from The American Heritage® Dictionary of the English Language, 4th Edition
- Quine, Willard van Orman 1908-2000. American analytic philosopher and logician whose major writings, including Word and Object (1960), concern issues of language and meaning.
from The Century Dictionary and Cyclopedia
- n. A dialectal (Scotch) form of quean.
- n. A quince.
- An obsolete dialectal form of whence.
from WordNet 3.0 Copyright 2006 by Princeton University.

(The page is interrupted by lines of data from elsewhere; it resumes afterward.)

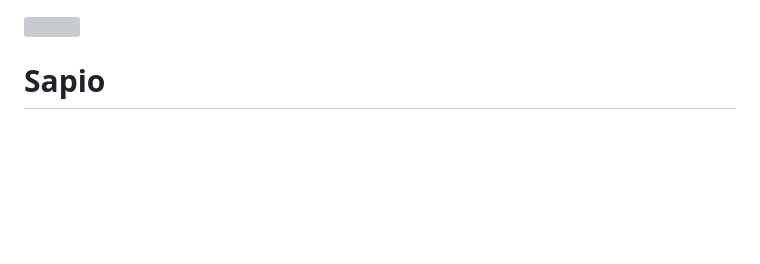
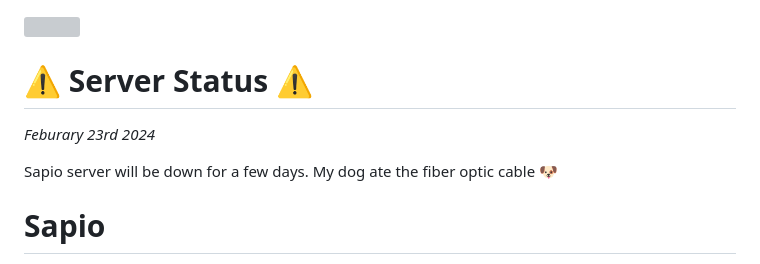
Before and after one commit to jonathanklee/Sapio, a Markdown page: README.md, the part around the change. GitHub-like rendering; blank space fills up the shorter version; grey boxes are pictures that could not be loaded.

Commit message:
Server down announcement

```diff
--- a/README.md
+++ b/README.md
@@ -1,4 +1,10 @@
 <p align="left"><img src="https://github.com/jonathanklee/Sapio/blob/main/app/src/main/icon.png" width="200"/></p>
+
+# ⚠️ Server Status ⚠️
+
+*Feburary 23rd 2024*
+
+Sapio server will be down for a few days. My dog ate the fiber optic cable 🐶
 
 # Sapio
 
```
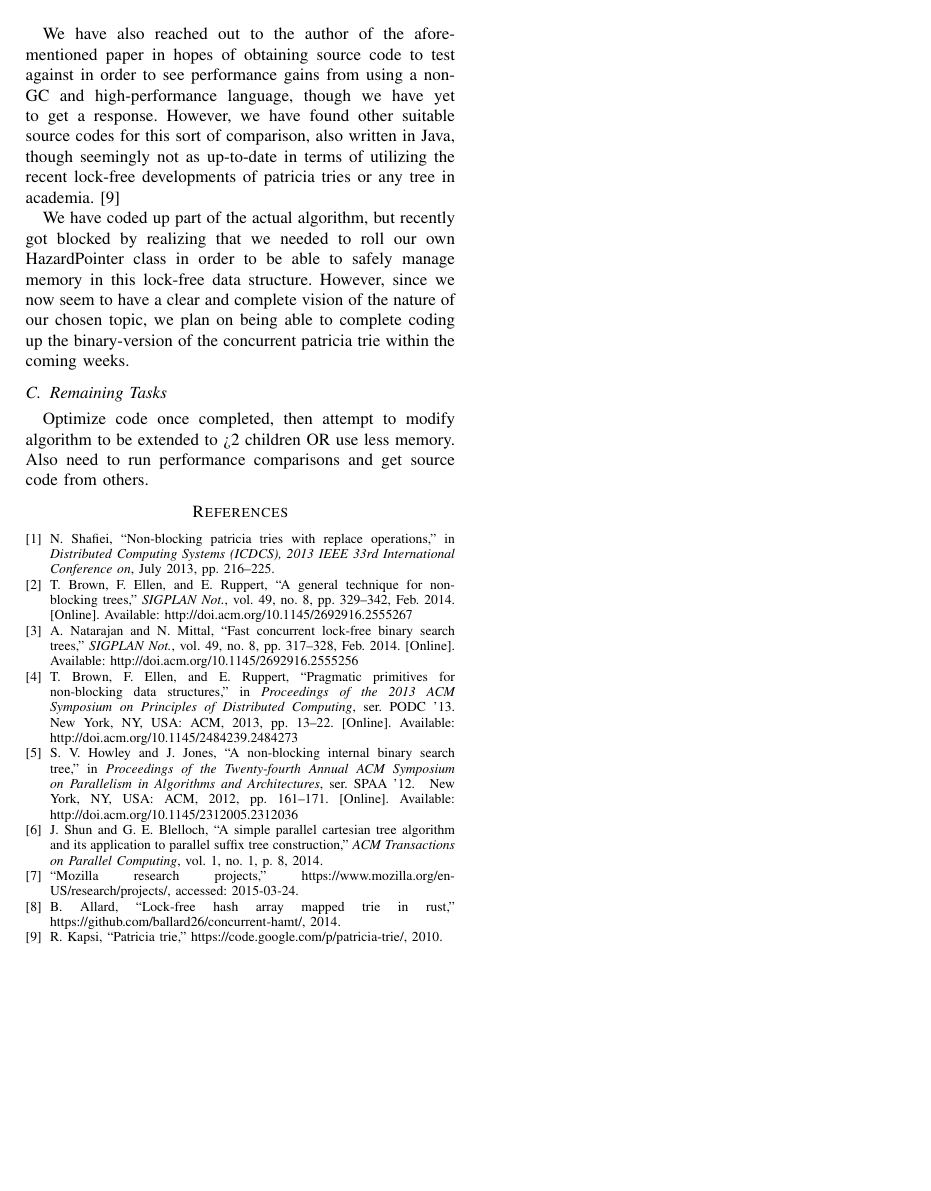
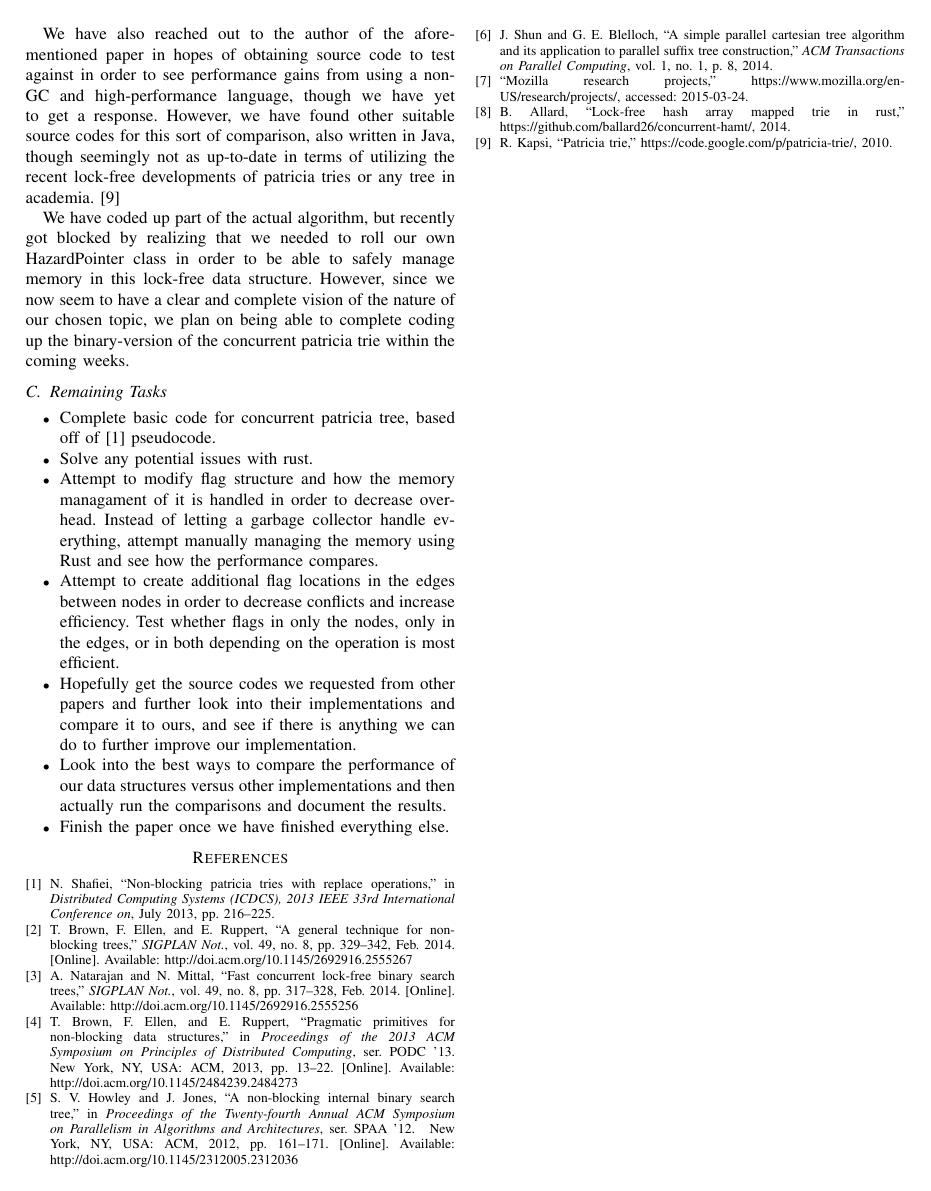
Before and after one commit to kl4ng/concurrent-patricia-trie, a LaTeX paper (latex/COP4520.tex): page 3 of 3. Compiled offline with pdfLaTeX.

Commit message:
Fleshed out remaining tasks section

```diff
--- a/latex/COP4520.tex
+++ b/latex/COP4520.tex
@@ -117,8 +117,15 @@ We have coded up part of the actual algorithm, but recently got blocked by reali
 
 
 \subsection{Remaining Tasks}
-Optimize code once completed, then attempt to modify algorithm to be extended to >2 children OR use less memory.
-Also need to run performance comparisons and get source code from others.
+\begin{itemize}
+\item Complete basic code for concurrent patricia tree, based off of \cite{Shafiei2013} pseudocode.
+\item Solve any potential issues with rust.
+\item Attempt to modify flag structure and how the memory managament of it is handled in order to decrease overhead. Instead of letting a garbage collector handle everything, attempt manually managing the memory using Rust and see how the performance compares.
+\item Attempt to create additional flag locations in the edges between nodes in order to decrease conflicts and increase efficiency. Test whether flags in only the nodes, only in the edges, or in both depending on the operation is most efficient.
+\item Hopefully get the source codes we requested from other papers and further look into their implementations and compare it to ours, and see if there is anything we can do to further improve our implementation.
+\item Look into the best ways to compare the performance of our data structures versus other implementations and then actually run the comparisons and document the results.
+\item Finish the paper once we have finished everything else.
+\end{itemize}
 
 
 % references section
```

All rights reserved.
- n. United States philosopher and logician who championed an empirical view of knowledge that depended on language (1908-2001)
Sorry, no etymologies found.
Quine is fantastic, but I wasn’t exposed to him by picking up Word and Object and reading it through.
And I also think that Carnap’s reply to Quine is pretty good, but certainly if we were to compare influence when it comes to criticism of conceptual analysis, Quine must be ranked ahead of Rorty.
(It's not clear what entitles Quine to this crucial “only,” but his doctrine has been read as standardly including it; see Rey 1998 for discussion).
The present paper is a modest attempt in this direction, mainly looking at the take on language by scholars such as Quine, F. de Saussure, Austin, J.
The view that scientific language could readily and easily be analyzed directly in terms of observables gradually gave way to more holistic views, such as Quine's
The man is far more likely to be searched for under "Quine" alone than the computer program.)
The … - Quine-Sellars trajectory culminates in Davidson, who also shows us how Wittgenstein was not only needlessly obscure, but in important ways getting only half the picture.
Really need to be read in a seminar led by some old dude tying together the conversational context at the time, between Davidson, Quine, Putnam, Sellars, Evans, Rorty, and all the rest. sherifffruitfly says:
You could say this was important in part for itself, but also as a way to get a grip on Quine and Rorty.
Really need to be read in a seminar led by some old dude tying together the conversational context at the time, between Davidson, Quine, Putnam, Sellars, Evans, Rorty, and all the rest.